Charli XCX Speaks Out on Gender Parity, and Her Solidarity with the LGBTQ Community
You are here
British pop singer-songwriter Charli XCX, known for such hits as “I Love It” and “Boom Clap,”and cowriting "Señorita," has long given back to the LGBTQ community that has supported her, from staging a one-off fundraiser for now-late singer Billy Clayton to performing at amfAR benefits for AIDS research, to mounting the queer Go West Fest with proceeds going to GLAAD.
“My fanbase is very much predominantly made up of LGBTQ people and so, wherever I can, to help support that community is really important to me,” the 27-year-old tells Samaritanmag before a private performance in Toronto for a Bud Light House Party.
“I have aligned with certain charities in the past, but what I really enjoy doing is bringing performers and people who are wanting to grow within the creative industry into my world, onto the stage, like throwing parties with them, having them come out on stage and perform and really using my platform to showcase all of the really incredible talent within the LGBTQ+ community that has been not only supportive of me, but really inspiring to me and my artistry. So I feel it's really important that I share my stage with that community.”
Among the LGBTQ artists Charli has worked with are Brooke Candy, Troye Sivan, Kim Petras, Clairo, Christine and the Queens, Big Freedia, and Pabllo Vittar.

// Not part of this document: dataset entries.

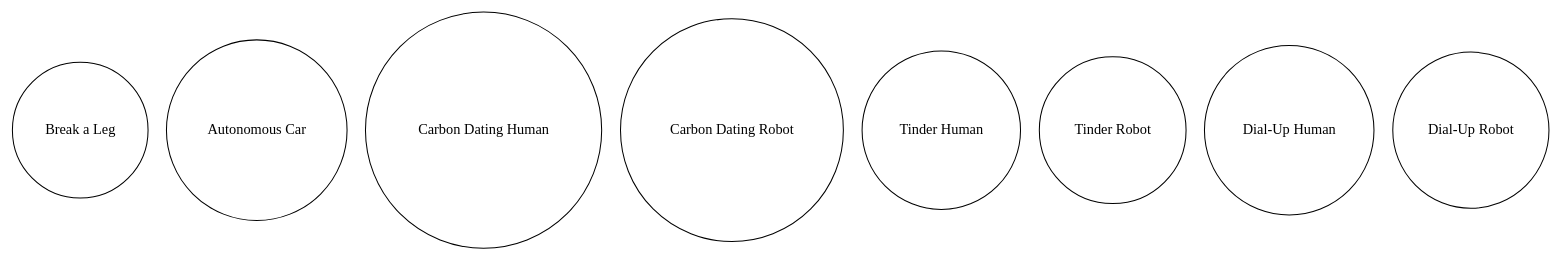
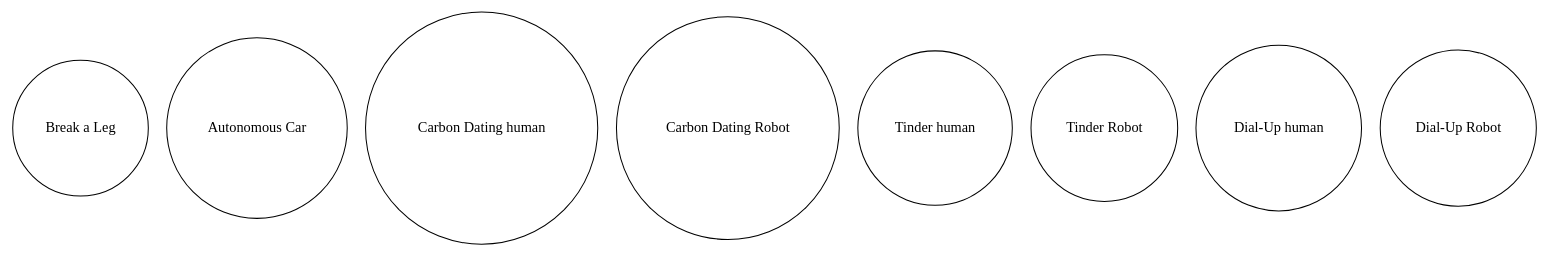
One commit to shinga/Making-an-Effective-Robot-Comedian changed the diagram in NAO/talikk/current/AI/unconnectedJokes.gv. Above: the diagram before and after it, drawn with Graphviz. The commit also changed 5 other files, not shown here.

```diff
--- a/NAO/talikk/current/AI/unconnectedJokes.gv
+++ b/NAO/talikk/current/AI/unconnectedJokes.gv
@@ -1,19 +1,19 @@
 digraph "Unconnected Jokes" {
 	node [shape=circle]
 	"Break a Leg
 "
 	"Autonomous Car
 "
-	"Carbon Dating Human
+	"Carbon Dating human
 "
 	"Carbon Dating Robot
 "
-	"Tinder Human
+	"Tinder human
 "
 	"Tinder Robot
 "
-	"Dial-Up Human
+	"Dial-Up human
 "
 	"Dial-Up Robot
 "
 }
```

Charli, born Charlotte Aitchison, has recently spoken out about the lack of gender-balance on music festivals and in the industry in general, and offered some practical solutions to help change the status quo — even though it’s far from a new discussion.
“It's really about the industry as a whole revamping and being more welcoming and supportive of women who work within it. I think that's the same for any industry. There is this perception, still, for female artists that we are just these objects who get on stage and sing other people's songs and dance around, no matter what genre, no matter how old you are. That is the perception of us, which couldn't be less true in this day and age, but also for a really, really, really, really long time.
“And, yeah, I just think if that's how some of the most forward-facing women in the industry are getting treated, what about those aspiring producers, aspiring mix engineers, aspiring record label bosses? It's going to be even harder for people behind the scenes.
“It's about a shift in the overall tone of the industry, and the industry as a whole wanting women to succeed, wanting women to be headline acts, wanting women to be the main focus, rather than the subplot. And, I think, yes, having conversations like this really does help, but it has to be a global thing, constantly.”nike headquarters Sneakers
* Samaritanmag.com is an online magazine covering the good deeds of individuals, charities and businesses.